It is relatively easy to produce a professional-looking website on the Internet (including pictures, movies, and other "evidence") that presents an unusual or far-fetched argument such as Creationism (as opposed to evolution) or that global warming does not exist. Because such positions are held by only a minority of people, they do not get a lot of play on mainstream media. But the Internet, which spreads stories through "viral" propagation (people e-mailing their friends and so on), increases the reach of such fringe opinions.
The holders of fringe opinions are often strongly committed to their beliefs, and show a lot of zeal to convert others to their point of view. The Internet, based on the principle of free speech, does not shut anyone out, however unusual her/his claims might be. Our tendency to share unusual stories with our friends makes sure that many others are exposed to our "find". Finally, once we start believing in a certain theory, we tend to seek out evidence that agrees with it, and neglect evidence that goes against it (this is called the confirmation bias in psychology). All these factors make the Internet a fertile ground for the propagation of fringe opinions.
Faced with a large volume of information, that too well-organized and presented with seeming coherence, it is easy for us to mistake fringe opinions for scientific truth.
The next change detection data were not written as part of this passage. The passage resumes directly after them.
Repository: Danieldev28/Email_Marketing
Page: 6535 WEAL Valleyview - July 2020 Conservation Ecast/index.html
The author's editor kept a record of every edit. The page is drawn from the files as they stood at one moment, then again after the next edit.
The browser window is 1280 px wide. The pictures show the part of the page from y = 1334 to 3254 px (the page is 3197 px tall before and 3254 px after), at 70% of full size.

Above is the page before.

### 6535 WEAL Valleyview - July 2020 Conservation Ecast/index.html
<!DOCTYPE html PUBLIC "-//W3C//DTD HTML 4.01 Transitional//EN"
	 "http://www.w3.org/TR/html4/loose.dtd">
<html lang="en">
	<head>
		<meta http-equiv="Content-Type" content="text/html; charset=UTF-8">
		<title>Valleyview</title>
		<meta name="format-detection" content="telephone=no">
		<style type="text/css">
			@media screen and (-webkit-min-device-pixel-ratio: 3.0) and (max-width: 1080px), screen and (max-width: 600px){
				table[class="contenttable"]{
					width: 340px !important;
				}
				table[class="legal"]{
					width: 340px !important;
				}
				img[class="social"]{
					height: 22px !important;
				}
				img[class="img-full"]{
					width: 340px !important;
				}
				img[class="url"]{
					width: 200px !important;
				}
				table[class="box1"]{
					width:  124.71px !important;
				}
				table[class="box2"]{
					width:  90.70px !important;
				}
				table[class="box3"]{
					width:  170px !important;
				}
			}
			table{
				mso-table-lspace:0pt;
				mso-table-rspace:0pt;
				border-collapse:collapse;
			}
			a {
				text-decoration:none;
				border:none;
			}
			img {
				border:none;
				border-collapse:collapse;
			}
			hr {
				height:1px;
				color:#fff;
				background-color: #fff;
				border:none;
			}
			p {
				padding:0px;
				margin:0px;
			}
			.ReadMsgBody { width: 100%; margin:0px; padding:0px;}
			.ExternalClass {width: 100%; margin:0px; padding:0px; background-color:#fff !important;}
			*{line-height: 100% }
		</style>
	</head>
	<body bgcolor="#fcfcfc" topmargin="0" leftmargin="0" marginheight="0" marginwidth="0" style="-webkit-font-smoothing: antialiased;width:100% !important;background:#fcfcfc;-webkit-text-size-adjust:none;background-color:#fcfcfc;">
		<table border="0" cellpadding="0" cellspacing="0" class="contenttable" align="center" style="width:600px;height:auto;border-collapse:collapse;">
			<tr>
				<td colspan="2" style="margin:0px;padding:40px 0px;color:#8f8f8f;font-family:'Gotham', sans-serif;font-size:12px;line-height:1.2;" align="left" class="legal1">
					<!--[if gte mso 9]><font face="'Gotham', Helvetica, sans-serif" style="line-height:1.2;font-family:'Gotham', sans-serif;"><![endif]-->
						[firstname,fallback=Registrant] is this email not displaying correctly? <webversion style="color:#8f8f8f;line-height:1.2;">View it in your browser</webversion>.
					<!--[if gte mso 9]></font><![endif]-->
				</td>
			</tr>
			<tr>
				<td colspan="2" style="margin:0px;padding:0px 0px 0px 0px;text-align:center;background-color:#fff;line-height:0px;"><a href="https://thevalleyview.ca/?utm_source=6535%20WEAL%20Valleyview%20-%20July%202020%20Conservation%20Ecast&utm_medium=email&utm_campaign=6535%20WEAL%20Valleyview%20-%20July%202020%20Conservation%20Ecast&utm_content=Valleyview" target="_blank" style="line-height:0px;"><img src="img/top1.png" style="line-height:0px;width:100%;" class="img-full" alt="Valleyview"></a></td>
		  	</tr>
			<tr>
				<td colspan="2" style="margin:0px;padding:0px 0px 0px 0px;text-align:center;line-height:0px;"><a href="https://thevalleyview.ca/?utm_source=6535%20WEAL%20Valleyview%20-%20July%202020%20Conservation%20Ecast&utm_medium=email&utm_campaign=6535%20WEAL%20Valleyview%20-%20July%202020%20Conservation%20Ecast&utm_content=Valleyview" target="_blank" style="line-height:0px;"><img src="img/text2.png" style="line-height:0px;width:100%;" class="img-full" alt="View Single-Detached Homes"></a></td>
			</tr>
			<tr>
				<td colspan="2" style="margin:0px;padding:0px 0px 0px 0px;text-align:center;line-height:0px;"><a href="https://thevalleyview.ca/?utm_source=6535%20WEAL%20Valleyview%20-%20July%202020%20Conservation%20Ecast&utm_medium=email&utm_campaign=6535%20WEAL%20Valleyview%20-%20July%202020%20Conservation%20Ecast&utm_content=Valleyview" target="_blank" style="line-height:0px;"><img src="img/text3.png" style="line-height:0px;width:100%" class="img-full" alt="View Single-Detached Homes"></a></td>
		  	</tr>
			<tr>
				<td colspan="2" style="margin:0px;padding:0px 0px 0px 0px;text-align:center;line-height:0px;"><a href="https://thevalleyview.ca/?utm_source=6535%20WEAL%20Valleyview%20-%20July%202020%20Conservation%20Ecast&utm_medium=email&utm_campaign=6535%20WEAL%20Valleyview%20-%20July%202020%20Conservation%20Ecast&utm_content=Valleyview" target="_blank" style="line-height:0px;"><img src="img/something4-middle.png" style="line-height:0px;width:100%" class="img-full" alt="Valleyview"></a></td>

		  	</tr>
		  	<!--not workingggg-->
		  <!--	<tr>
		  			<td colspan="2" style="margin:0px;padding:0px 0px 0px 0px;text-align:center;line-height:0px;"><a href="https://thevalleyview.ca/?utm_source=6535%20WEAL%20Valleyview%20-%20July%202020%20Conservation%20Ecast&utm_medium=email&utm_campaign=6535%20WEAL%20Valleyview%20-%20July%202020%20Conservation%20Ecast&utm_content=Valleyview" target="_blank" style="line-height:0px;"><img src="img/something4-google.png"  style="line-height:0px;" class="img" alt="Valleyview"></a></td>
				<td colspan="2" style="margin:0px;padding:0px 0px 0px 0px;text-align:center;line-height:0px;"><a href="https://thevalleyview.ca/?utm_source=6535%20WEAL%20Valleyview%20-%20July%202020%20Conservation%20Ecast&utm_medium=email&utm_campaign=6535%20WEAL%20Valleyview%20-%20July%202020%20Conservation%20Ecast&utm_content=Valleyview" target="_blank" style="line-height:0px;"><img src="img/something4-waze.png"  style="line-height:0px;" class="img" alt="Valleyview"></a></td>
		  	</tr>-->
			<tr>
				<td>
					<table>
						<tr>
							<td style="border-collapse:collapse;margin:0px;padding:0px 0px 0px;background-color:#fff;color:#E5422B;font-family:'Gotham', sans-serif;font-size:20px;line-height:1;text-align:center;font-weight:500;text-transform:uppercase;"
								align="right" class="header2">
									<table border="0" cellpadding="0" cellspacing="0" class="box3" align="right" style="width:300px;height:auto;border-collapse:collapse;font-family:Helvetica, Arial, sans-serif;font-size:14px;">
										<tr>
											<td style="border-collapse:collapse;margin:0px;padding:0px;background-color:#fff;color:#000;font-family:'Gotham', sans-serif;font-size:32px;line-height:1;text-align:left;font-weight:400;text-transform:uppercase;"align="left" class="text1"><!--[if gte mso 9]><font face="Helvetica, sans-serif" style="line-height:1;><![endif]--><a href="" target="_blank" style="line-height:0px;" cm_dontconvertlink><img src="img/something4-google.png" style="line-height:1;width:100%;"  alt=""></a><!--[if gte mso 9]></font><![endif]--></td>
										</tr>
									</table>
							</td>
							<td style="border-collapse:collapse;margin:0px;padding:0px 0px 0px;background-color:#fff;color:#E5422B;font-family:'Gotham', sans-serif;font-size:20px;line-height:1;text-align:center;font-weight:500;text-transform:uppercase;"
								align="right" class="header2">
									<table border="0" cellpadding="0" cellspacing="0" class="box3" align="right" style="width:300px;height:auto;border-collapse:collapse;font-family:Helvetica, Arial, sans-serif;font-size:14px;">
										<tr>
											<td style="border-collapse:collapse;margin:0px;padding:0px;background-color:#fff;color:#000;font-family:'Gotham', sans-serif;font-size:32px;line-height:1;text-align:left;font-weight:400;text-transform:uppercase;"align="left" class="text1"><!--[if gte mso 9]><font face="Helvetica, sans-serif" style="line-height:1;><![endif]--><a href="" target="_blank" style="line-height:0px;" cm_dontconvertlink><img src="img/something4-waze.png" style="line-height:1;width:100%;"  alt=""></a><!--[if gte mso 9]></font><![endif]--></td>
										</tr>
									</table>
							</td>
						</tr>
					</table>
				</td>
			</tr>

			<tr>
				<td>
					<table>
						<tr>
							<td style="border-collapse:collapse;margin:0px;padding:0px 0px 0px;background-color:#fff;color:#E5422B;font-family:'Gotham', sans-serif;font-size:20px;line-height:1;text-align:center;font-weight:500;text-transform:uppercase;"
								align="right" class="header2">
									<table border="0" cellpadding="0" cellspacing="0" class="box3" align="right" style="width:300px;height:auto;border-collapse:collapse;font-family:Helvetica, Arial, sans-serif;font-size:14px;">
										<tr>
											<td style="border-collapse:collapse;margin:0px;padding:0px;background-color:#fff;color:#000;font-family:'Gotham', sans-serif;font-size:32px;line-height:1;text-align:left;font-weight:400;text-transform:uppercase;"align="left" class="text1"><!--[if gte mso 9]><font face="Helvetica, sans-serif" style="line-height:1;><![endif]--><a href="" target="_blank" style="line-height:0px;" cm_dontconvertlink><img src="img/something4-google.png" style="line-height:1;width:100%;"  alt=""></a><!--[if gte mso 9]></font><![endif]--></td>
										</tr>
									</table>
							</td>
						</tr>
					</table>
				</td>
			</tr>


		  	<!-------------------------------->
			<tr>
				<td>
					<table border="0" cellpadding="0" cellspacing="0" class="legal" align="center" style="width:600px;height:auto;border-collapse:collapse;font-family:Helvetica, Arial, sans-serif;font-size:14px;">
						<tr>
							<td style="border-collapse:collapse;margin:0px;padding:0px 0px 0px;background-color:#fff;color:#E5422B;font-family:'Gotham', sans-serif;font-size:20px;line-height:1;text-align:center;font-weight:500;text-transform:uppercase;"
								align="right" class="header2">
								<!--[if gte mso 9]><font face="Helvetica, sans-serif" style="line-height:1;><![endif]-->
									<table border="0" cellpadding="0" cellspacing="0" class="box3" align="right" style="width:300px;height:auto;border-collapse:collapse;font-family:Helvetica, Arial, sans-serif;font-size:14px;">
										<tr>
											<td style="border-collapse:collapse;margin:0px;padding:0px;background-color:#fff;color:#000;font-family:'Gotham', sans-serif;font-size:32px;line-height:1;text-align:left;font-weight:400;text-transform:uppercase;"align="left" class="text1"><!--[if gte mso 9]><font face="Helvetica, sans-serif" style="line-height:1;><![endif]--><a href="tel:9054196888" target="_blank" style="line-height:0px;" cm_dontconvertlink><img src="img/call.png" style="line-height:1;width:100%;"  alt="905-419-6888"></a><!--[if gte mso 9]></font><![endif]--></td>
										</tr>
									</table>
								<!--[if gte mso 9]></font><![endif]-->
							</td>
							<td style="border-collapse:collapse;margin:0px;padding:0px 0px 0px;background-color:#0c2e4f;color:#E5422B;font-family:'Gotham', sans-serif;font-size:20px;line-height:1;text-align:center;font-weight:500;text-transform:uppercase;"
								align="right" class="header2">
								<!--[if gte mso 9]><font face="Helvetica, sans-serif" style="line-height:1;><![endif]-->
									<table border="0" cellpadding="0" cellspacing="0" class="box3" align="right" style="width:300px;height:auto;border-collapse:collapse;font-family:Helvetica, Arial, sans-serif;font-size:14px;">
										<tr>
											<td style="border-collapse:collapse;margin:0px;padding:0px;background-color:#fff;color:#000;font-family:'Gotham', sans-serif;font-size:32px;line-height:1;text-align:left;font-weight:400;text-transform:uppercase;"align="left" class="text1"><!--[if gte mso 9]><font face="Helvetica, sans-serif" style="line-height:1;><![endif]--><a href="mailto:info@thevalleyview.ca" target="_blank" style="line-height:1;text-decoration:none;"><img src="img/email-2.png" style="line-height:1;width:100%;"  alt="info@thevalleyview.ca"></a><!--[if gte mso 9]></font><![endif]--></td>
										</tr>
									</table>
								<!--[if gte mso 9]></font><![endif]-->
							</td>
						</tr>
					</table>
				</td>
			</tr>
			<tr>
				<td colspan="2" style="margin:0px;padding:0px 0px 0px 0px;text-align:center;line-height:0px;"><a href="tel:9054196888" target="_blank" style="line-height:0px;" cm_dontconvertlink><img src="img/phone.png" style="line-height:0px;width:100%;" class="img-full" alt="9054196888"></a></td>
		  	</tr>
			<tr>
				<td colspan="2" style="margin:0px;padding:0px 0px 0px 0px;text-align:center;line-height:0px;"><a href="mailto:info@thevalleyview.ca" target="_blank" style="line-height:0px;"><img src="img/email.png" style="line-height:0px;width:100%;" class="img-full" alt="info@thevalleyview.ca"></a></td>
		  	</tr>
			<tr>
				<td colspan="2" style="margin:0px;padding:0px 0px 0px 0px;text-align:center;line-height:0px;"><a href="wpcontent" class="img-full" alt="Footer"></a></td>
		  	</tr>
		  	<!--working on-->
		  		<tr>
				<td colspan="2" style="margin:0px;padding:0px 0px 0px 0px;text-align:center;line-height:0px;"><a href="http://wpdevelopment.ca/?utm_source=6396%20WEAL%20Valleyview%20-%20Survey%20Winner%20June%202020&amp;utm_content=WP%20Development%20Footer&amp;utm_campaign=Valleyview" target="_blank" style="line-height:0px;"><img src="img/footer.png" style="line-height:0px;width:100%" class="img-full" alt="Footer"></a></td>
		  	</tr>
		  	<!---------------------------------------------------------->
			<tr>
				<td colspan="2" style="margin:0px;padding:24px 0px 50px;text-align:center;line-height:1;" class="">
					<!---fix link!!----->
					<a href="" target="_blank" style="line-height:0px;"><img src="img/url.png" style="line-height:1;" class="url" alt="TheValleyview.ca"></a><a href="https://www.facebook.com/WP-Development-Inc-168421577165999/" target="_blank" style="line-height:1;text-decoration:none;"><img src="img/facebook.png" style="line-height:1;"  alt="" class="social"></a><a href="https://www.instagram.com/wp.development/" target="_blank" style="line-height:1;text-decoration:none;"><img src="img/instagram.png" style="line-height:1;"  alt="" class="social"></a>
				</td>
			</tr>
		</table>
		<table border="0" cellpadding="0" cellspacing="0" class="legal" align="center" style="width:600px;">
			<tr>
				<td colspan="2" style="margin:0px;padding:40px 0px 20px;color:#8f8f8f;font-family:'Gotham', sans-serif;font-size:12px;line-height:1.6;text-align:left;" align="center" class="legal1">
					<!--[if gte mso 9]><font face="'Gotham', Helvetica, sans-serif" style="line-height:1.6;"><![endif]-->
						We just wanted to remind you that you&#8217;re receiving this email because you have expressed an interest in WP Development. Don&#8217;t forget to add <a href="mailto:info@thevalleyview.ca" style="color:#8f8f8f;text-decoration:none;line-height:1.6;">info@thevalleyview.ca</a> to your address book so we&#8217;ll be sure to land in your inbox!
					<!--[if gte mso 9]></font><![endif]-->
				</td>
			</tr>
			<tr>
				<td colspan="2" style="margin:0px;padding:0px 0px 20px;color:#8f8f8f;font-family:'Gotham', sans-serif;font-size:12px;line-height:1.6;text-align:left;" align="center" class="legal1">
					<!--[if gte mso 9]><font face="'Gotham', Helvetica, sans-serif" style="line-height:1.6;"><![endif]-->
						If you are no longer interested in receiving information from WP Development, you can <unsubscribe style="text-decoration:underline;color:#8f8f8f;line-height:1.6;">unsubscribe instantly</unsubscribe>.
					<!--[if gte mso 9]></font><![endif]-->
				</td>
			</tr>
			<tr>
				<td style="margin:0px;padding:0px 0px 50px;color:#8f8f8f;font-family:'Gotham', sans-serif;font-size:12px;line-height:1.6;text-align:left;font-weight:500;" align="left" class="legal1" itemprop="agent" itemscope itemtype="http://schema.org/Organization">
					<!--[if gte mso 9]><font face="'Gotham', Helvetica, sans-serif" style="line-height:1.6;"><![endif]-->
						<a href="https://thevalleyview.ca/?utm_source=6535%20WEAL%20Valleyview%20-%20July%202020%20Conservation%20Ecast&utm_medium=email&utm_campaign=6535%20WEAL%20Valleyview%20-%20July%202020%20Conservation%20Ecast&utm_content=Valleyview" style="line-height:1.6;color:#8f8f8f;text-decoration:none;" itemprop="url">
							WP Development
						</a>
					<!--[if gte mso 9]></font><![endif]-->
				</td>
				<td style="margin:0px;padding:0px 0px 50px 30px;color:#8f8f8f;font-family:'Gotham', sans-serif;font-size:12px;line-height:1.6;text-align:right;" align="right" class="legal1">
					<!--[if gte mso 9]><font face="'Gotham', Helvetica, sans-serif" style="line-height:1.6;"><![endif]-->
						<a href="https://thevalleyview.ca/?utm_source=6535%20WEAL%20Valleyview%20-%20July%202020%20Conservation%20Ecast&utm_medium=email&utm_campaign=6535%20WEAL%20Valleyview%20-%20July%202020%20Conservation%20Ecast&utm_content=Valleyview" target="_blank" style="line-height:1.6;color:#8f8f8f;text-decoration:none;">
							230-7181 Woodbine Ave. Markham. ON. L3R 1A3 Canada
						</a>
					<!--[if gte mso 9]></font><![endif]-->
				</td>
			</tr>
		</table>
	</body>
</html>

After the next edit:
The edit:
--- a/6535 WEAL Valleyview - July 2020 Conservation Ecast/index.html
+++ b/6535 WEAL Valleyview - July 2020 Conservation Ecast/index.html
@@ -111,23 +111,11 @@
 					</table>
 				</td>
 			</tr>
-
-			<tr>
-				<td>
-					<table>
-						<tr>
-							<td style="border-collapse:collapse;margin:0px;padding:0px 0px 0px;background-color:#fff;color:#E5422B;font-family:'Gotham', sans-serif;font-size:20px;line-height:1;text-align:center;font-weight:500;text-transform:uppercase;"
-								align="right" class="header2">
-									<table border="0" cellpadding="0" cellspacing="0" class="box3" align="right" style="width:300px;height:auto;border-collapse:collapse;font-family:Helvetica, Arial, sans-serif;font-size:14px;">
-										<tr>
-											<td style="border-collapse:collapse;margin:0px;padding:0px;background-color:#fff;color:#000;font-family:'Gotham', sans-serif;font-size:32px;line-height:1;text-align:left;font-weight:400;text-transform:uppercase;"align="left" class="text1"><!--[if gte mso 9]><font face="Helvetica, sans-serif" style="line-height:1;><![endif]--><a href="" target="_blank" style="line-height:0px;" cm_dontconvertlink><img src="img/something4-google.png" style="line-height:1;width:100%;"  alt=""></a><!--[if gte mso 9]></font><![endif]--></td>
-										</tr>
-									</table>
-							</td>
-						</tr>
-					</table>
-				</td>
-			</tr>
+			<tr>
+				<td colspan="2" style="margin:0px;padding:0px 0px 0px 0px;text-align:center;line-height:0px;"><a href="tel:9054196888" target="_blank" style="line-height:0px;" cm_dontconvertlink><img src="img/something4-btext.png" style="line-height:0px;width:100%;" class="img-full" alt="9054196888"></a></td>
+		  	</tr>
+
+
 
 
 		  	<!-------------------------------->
However, most of us develop skepticism towards information with an unusual slant that comes from only one or a few sources, while most other websites on the same topic hold a different point of view. For instance, if a website tried to persuade us that the earth is flat (example) or that earth does not move (example), we could find literally hundreds of others that argue just the opposite; that should set us straight. Even if we did not find the opposing websites, a dose of critical thinking should serve us well - what is the basis of the claim, and how credible is the evidence presented.
A particular type of fringe opinion that flourishes on the Internet is conspiracy theories. From the Kennedy assassination to Princess Diana's death, from the claimed UFO sightings in Area 51 to the claim that the SARS virus escaped from a lab, conspiracy theories abound on the Internet. Some, like the theory that the US government staged the 9/11 attacks for political motives, receive so much attention that Government spokespersons have to explicitly deny them in the press. This is because the "evidence" for such conspiracies is skillfully presented: a mix of words, pictures and videos chosen to support the theory. Viral transmission on the Internet makes them common talking points among friends, raising their visibility and gaining more believers.
Conspiracy theories blur the distinction between fact and fiction and produce best-selling novels and TV shows such as The X-Files and Men In Black. One way to guard against taking them too seriously is to consider the intelligence, power and secrecy the government (or other conspirator) must be capable of to pull off the conspiracy. If the demands seem too great, we might be looking at a conspiracy theory.